Validation of the proximal flow convergence method. Calculation of orifice area in patients with mitral stenosis

Circulation. 1993 Sep;88(3):1157-65. doi: 10.1161/01.cir.88.3.1157.


Background: It has been proposed recently that measuring the flow convergence region proximal to an orifice by Doppler flow mapping can provide a means of calculating regurgitant flow rate. Although verified in experimental models, this approach is difficult to validate clinically because there is no ideal gold standard for regurgitant flows in patients. However, this method also can be used to derive cardiac output or flow rate proximal to stenotic orifices and therefore to calculate their areas by the continuity equation (area = flow rate/velocity). Applying this method in mitral stenosis would provide a unique way of validating the underlying concept because the predicted areas could be compared with those measured directly by planimetry.
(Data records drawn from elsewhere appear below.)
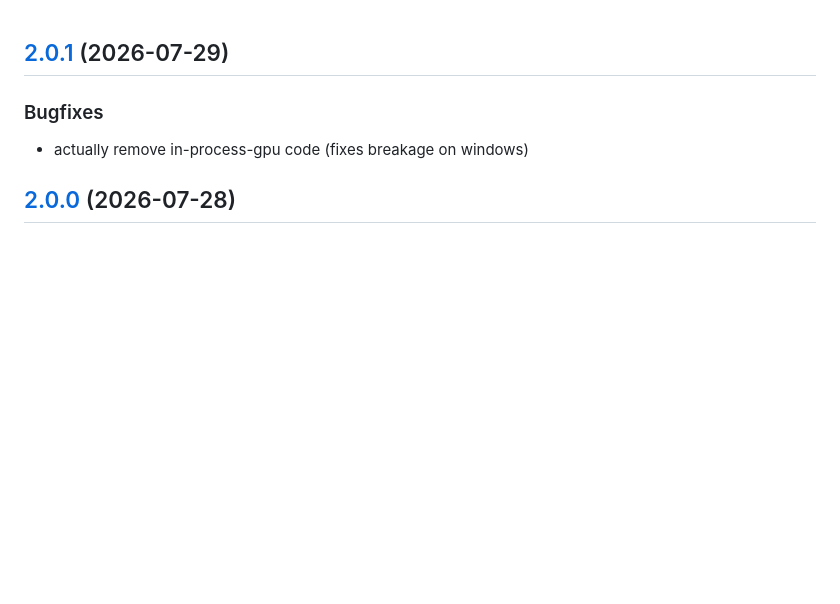
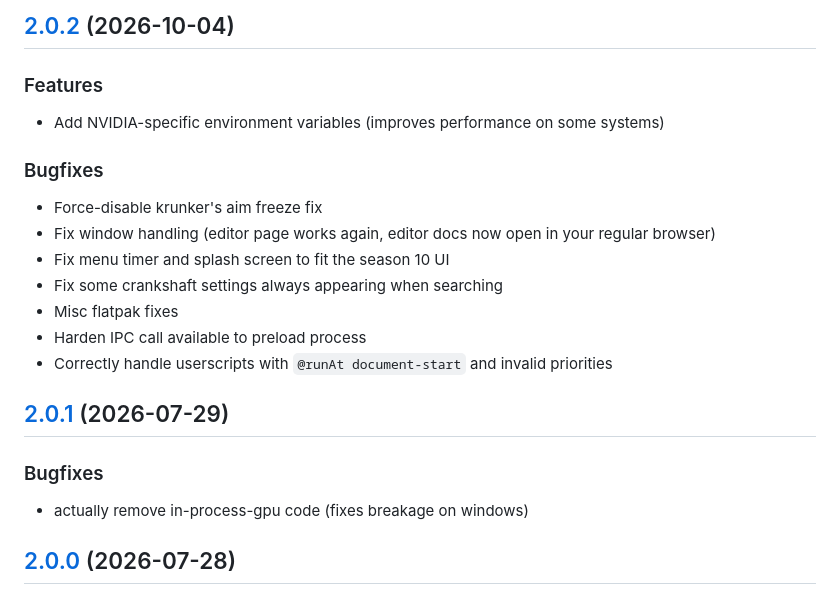
Before and after one commit to KraXen72/crankshaft, a Markdown page: CHANGELOG.md, the part around the change. Rendered like a GitHub page; blank space fills up the shorter version.

Commit message:
docs: update changelog for 2.0.2

```diff
--- a/CHANGELOG.md
+++ b/CHANGELOG.md
@@ -1,3 +1,19 @@
+## [2.0.2](https://github.com/KraXen72/crankshaft/compare/2.0.1...2.0.2) (2026-10-04)
+
+
+### Features
+- Add NVIDIA-specific environment variables (improves performance on some systems)
+
+### Bugfixes
+- Force-disable krunker's aim freeze fix
+- Fix window handling (editor page works again, editor docs now open in your regular browser)
+- Fix menu timer and splash screen to fit the season 10 UI
+- Fix some crankshaft settings always appearing when searching
+- Misc flatpak fixes
+- Harden IPC call available to preload process
+- Correctly handle userscripts with `@runAt document-start` and invalid priorities
+
+
 ## [2.0.1](https://github.com/KraXen72/crankshaft/compare/2.0.0...2.0.1) (2026-07-29)
 
 
```
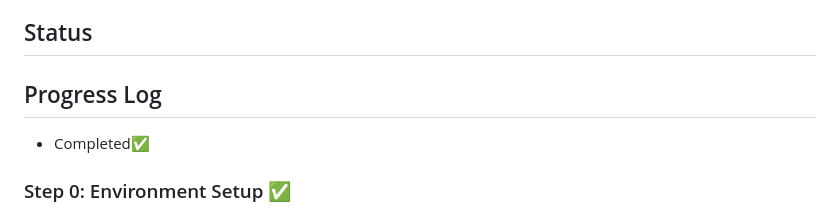
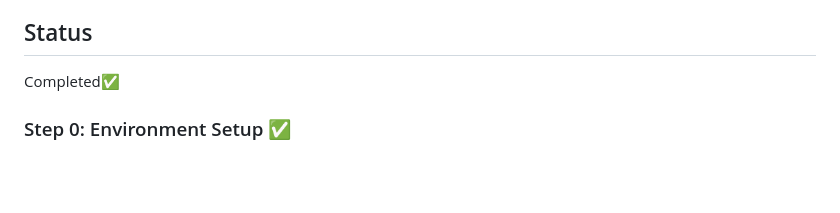
Before and after one commit to zohaibtech92/personal-etl-pipeline, a Markdown page: README.md, the part around the change. Drawn GitHub-style; blank space fills up the shorter version.

Commit message:
Clean up README formatting and progress log
Removed unnecessary blank lines and updated progress log formatting.

```diff
--- a/README.md
+++ b/README.md
@@ -16,11 +16,8 @@ Build a simple daily pipeline that:
 5. Visualizes the trend over time
 
 ## Status
+  Completed✅
 
-
-
-## Progress Log
-- Completed✅
 ### Step 0: Environment Setup ✅
 - Created project folder and Python virtual environment (`venv`)
 - Installed core libraries: `requests`, `pandas`, `matplotlib`
```
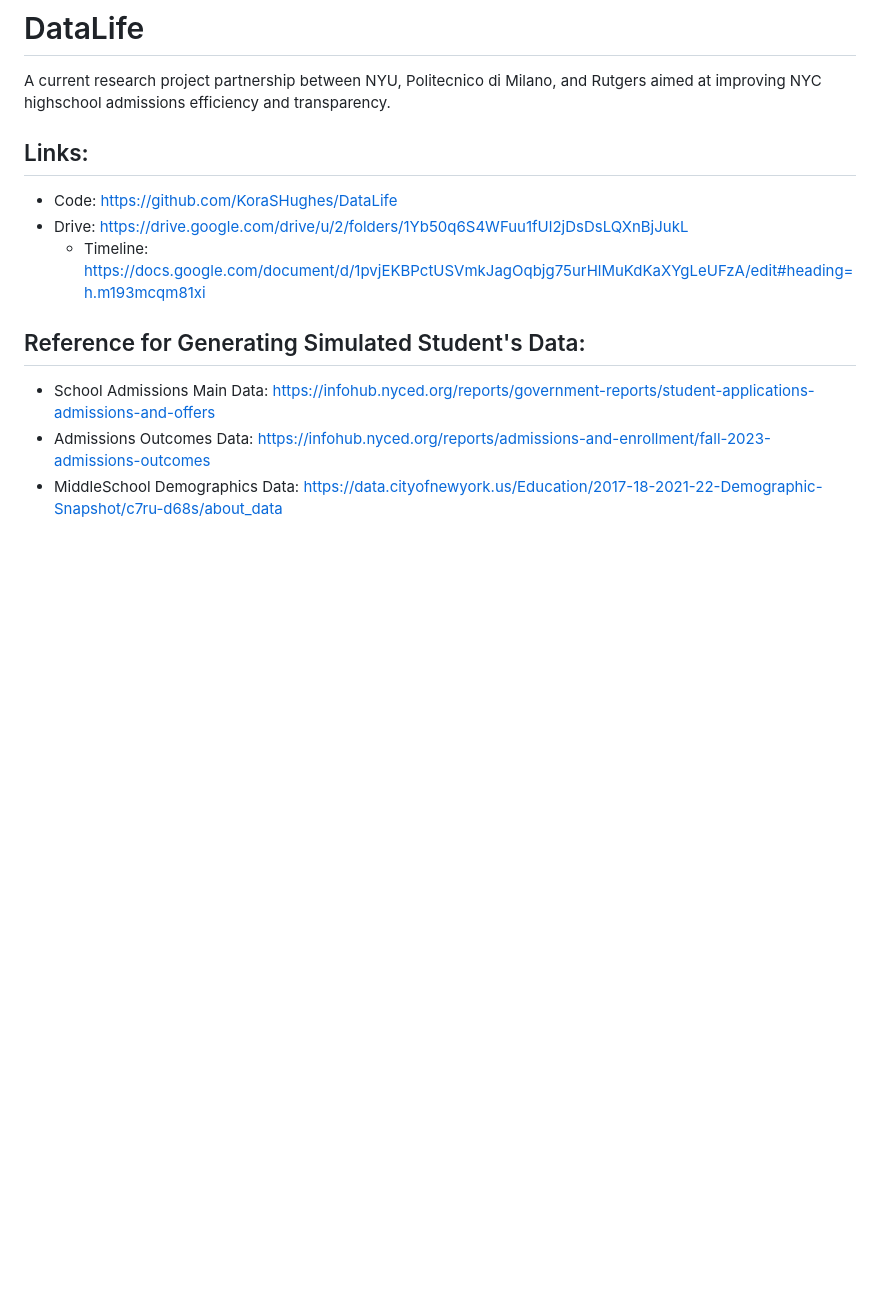
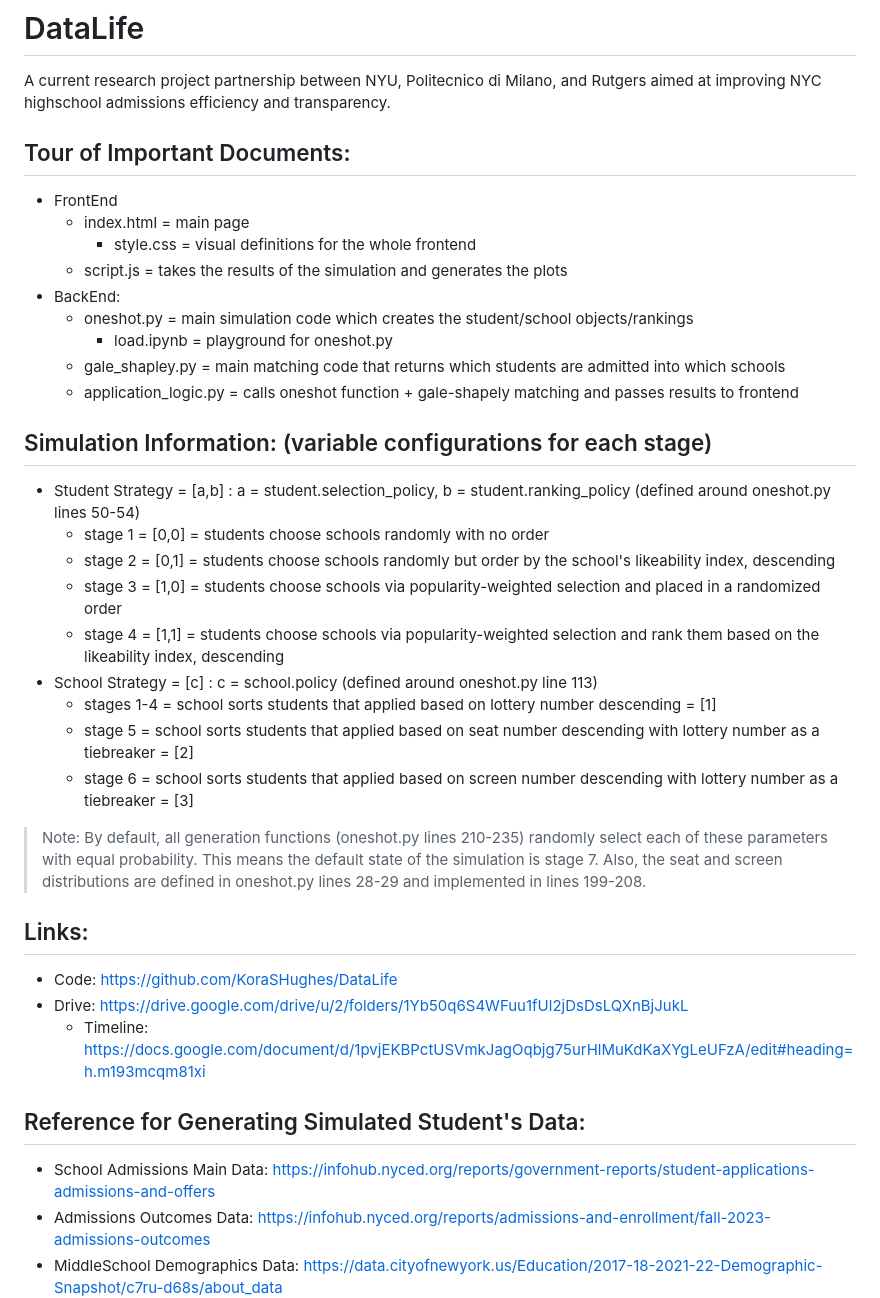
Before and after one commit to KoraSHughes/DataLife, a Markdown page: README.md, the part around one of its changes. GitHub-like rendering; blank space fills up the shorter version.

Commit message:
Update README.md Stages

```diff
--- a/README.md
+++ b/README.md
@@ -1,6 +1,28 @@
 # DataLife
 A current research project partnership between NYU, Politecnico di Milano, and Rutgers aimed at improving NYC highschool admissions efficiency and transparency.
 
+## Tour of Important Documents:
+- FrontEnd
+  - index.html = main page
+    - style.css = visual definitions for the whole frontend
+  - script.js = takes the results of the simulation and generates the plots
+- BackEnd:
+  - oneshot.py = main simulation code which creates the student/school objects/rankings
+    - load.ipynb = playground for oneshot.py
+  - gale_shapley.py = main matching code that returns which students are admitted into which schools
+  - application_logic.py = calls oneshot function + gale-shapely matching and passes results to frontend
+
+## Simulation Information: (variable configurations for each stage)
+- Student Strategy = [a,b] : a = student.selection_policy, b = student.ranking_policy (defined around oneshot.py lines 50-54)
+  - stage 1 = [0,0] = students choose schools randomly with no order
+  - stage 2 = [0,1] = students choose schools randomly but order by the school's likeability index, descending
+  - stage 3 = [1,0] = students choose schools via popularity-weighted selection and placed in a randomized order
+  - stage 4 = [1,1] = students choose schools via popularity-weighted selection and rank them based on the likeability index, descending
+- School Strategy = [c] : c = school.policy (defined around oneshot.py line 113)
+  - stages 1-4 = school sorts students that applied based on lottery number descending = [1]
+  - stage 5 = school sorts students that applied based on seat number descending with lottery number as a tiebreaker = [2]
+  - stage 6 = school sorts students that applied based on screen number descending with lottery number as a tiebreaker = [3]
+> Note: By default, all generation functions (oneshot.py lines 210-235) randomly select each of these parameters with equal probability. This means the default state of the simulation is stage 7. Also, the seat and screen distributions are defined in oneshot.py lines 28-29 and implemented in lines 199-208.
 
 ## Links:
 - Code: https://github.com/KoraSHughes/DataLife
```
Also changed, not shown: other parts of README.md (+1 -1 lines).
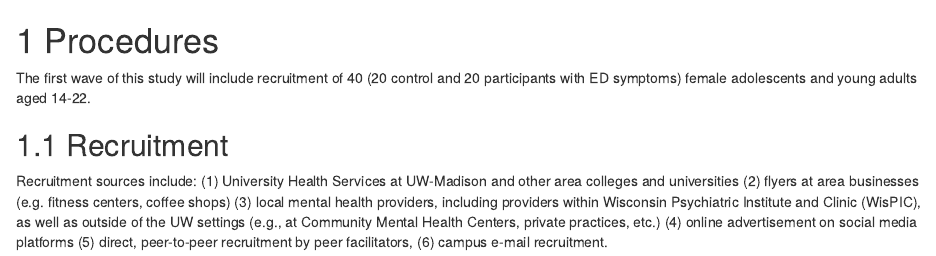
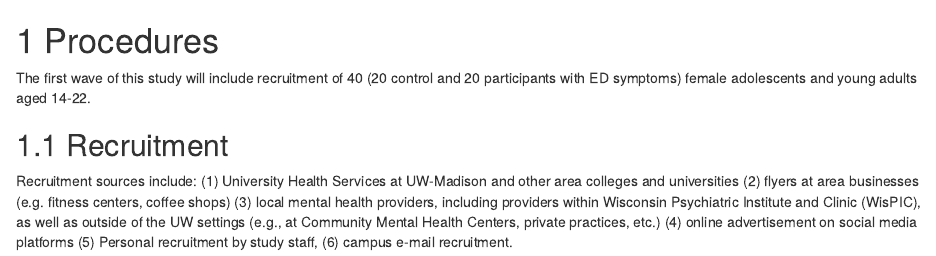
Before and after one commit to embark-lab/MAXED-codebook, an R Markdown document (02-Procedures.Rmd): the page in a window 1100 px wide, from its top. Rendered offline with R 4.5, knitr and Pandoc, with nearby package versions; drawn as R Markdown's standard HTML page in place of the format the file asks for.

Commit message:
Change made to recruitment

```diff
--- a/02-Procedures.Rmd
+++ b/02-Procedures.Rmd
@@ -2,4 +2,4 @@
 The first wave of this study will include recruitment of 40 (20 control and 20 participants with ED symptoms) female adolescents and young adults aged 14-22.
 
 ## Recruitment
-Recruitment sources include: (1) University Health Services at UW-Madison and other area colleges and universities (2) flyers at area businesses (e.g. fitness centers, coffee shops) (3) local mental health providers, including providers within Wisconsin Psychiatric Institute and Clinic (WisPIC), as well as outside of the UW settings (e.g., at Community Mental Health Centers, private practices, etc.) (4) online advertisement on social media platforms (5) direct, peer-to-peer recruitment by peer facilitators, (6) campus e-mail recruitment.
+Recruitment sources include: (1) University Health Services at UW-Madison and other area colleges and universities (2) flyers at area businesses (e.g. fitness centers, coffee shops) (3) local mental health providers, including providers within Wisconsin Psychiatric Institute and Clinic (WisPIC), as well as outside of the UW settings (e.g., at Community Mental Health Centers, private practices, etc.) (4) online advertisement on social media platforms (5) Personal recruitment by study staff, (6) campus e-mail recruitment.
```
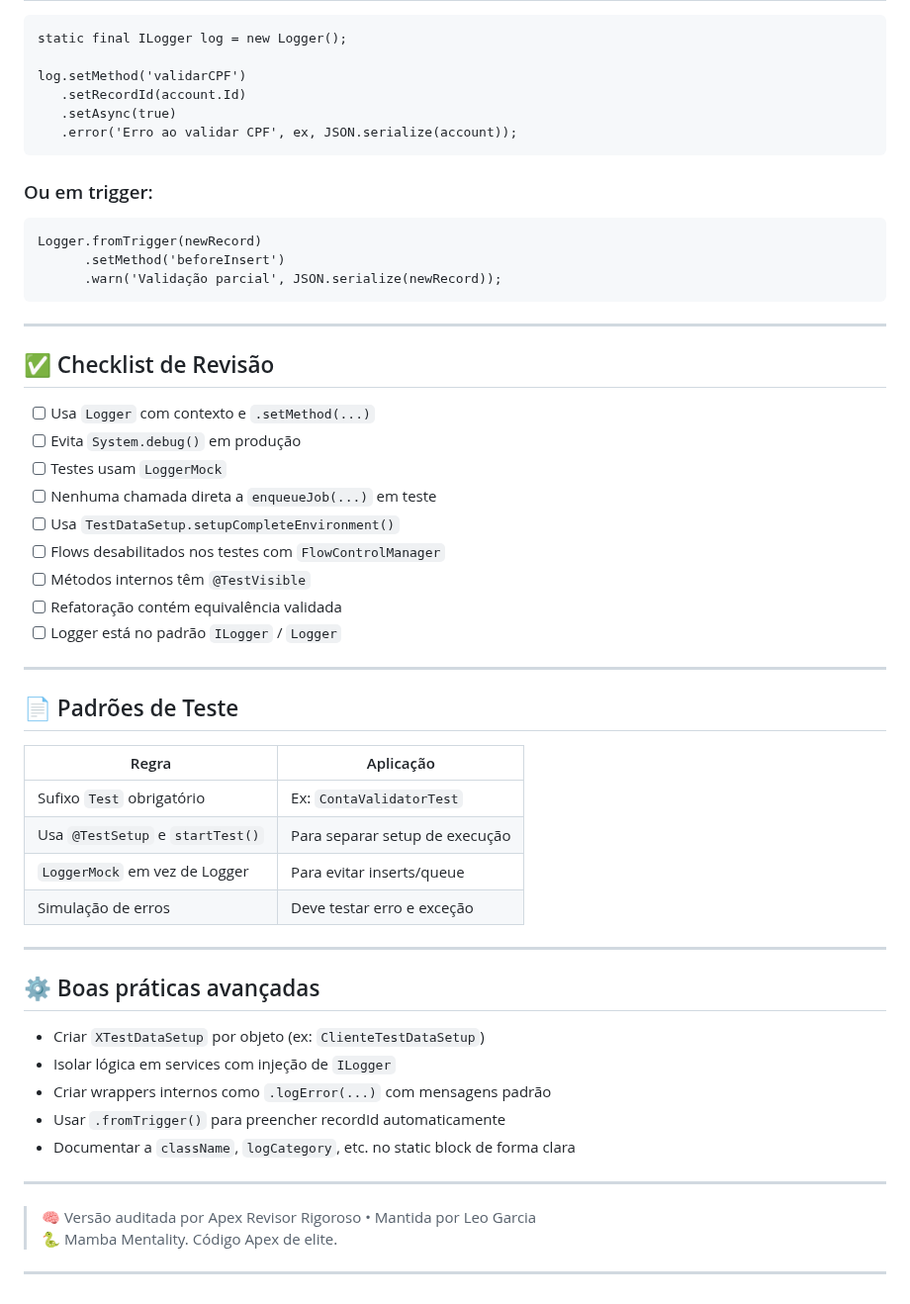
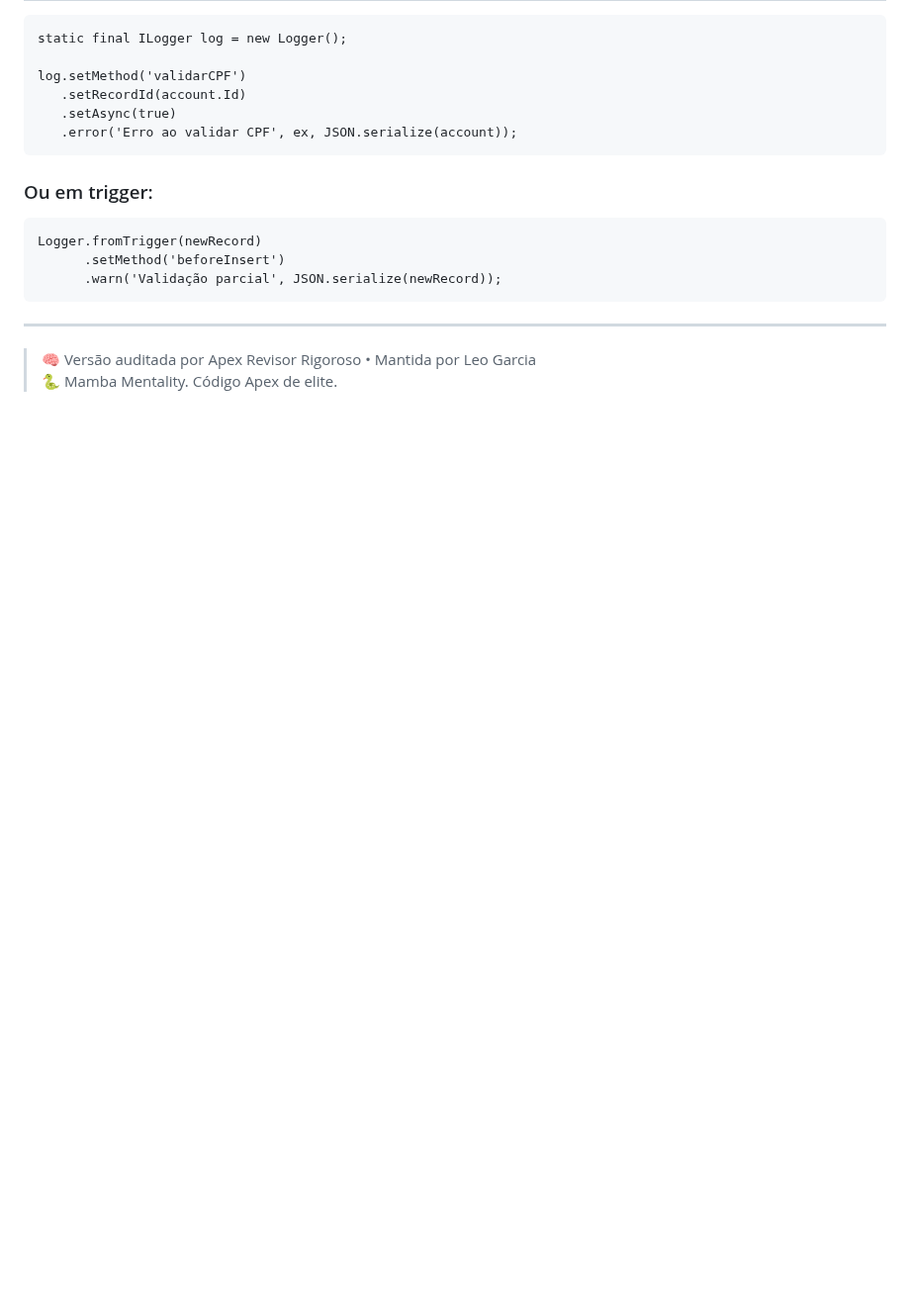
Before and after one commit to leogbo/gpt-guides, a Markdown page: apex/Guia_Rigoroso_Revisao_Apex.md, the part around one of its changes. Shown at 99% size. Drawn GitHub-style; blank space fills up the shorter version.

```diff
--- a/apex/Guia_Rigoroso_Revisao_Apex.md
+++ b/apex/Guia_Rigoroso_Revisao_Apex.md
@@ -134,42 +155,5 @@ Logger.fromTrigger(newRecord)
 
 ---
 
-## ✅ Checklist de Revisão
-
-- [ ] Usa `Logger` com contexto e `.setMethod(...)`
-- [ ] Evita `System.debug()` em produção
-- [ ] Testes usam `LoggerMock`
-- [ ] Nenhuma chamada direta a `enqueueJob(...)` em teste
-- [ ] Usa `TestDataSetup.setupCompleteEnvironment()`
-- [ ] Flows desabilitados nos testes com `FlowControlManager`
-- [ ] Métodos internos têm `@TestVisible`
-- [ ] Refatoração contém equivalência validada
-- [ ] Logger está no padrão `ILogger` / `Logger`
-
----
-
-## 📄 Padrões de Teste
-
-| Regra                            | Aplicação                         |
-|----------------------------------|-----------------------------------|
-| Sufixo `Test` obrigatório         | Ex: `ContaValidatorTest`          |
-| Usa `@TestSetup` e `startTest()` | Para separar setup de execução    |
-| `LoggerMock` em vez de Logger    | Para evitar inserts/queue         |
-| Simulação de erros               | Deve testar erro e exceção        |
-
----
-
-## ⚙️ Boas práticas avançadas
-
-- Criar `XTestDataSetup` por objeto (ex: `ClienteTestDataSetup`)
-- Isolar lógica em services com injeção de `ILogger`
-- Criar wrappers internos como `.logError(...)` com mensagens padrão
-- Usar `.fromTrigger()` para preencher recordId automaticamente
-- Documentar a `className`, `logCategory`, etc. no static block de forma clara
-
----
-
 > 🧠 Versão auditada por Apex Revisor Rigoroso • Mantida por Leo Garcia
 > 🐍 Mamba Mentality. Código Apex de elite.
-
----
```
Also changed, not shown: other parts of apex/Guia_Rigoroso_Revisao_Apex.md (+66 -45 lines).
Methods and results: We studied 40 patients with mitral stenosis using imaging and Doppler echocardiography. Doppler color flow recordings of mitral inflow were obtained from the apex, and the radius of the proximal flow convergence region was measured at its peak diastolic value from the orifice to the first color alias along the axis of flow. Flow rate was calculated assuming uniform radial flow convergence toward the orifice, modified by a factor that accounted for the inflow funnel angle formed by the mitral leaflets. Mitral valve area was then calculated as peak flow rate divided by peak velocity by continuous-wave Doppler. The calculated areas agreed well with those from three comparative techniques over a range of 0.5 to 2.2 cm2: 1) cross-sectional area by planimetry (y = 1.08x-0.13, r = .91, SEE = 0.21 cm2); 2) area derived from the Doppler pressure half-time (y = 1.02x-0.14, r = .89, SEE = 0.24 cm2); and 3) area calculated by the Gorlin equation in the 26 patients who underwent catheterization (y = 0.89x + 0.08, r = .86, SEE = 0.24 cm2). Agreement with planimetry was similar for 22 patients with mitral regurgitation and 18 without it (P > .6), as well as for 6 in atrial fibrillation (P > .2).

Conclusions: These results validate the proximal flow convergence concept in the clinical setting and also demonstrate that it can be extended to orifice area calculation using the continuity equation.

Publication types

  • Comparative Study
  • Research Support, Non-U.S. Gov't
  • Research Support, U.S. Gov't, P.H.S.

MeSH terms

  • Atrial Fibrillation / diagnostic imaging
  • Atrial Fibrillation / physiopathology
  • Blood Flow Velocity / physiology
  • Echocardiography, Doppler / methods*
  • Female
  • Humans
  • Male
  • Middle Aged
  • Mitral Valve / diagnostic imaging
  • Mitral Valve Insufficiency / diagnostic imaging
  • Mitral Valve Insufficiency / physiopathology
  • Mitral Valve Stenosis / diagnostic imaging*
  • Mitral Valve Stenosis / epidemiology
  • Mitral Valve Stenosis / physiopathology
  • Observer Variation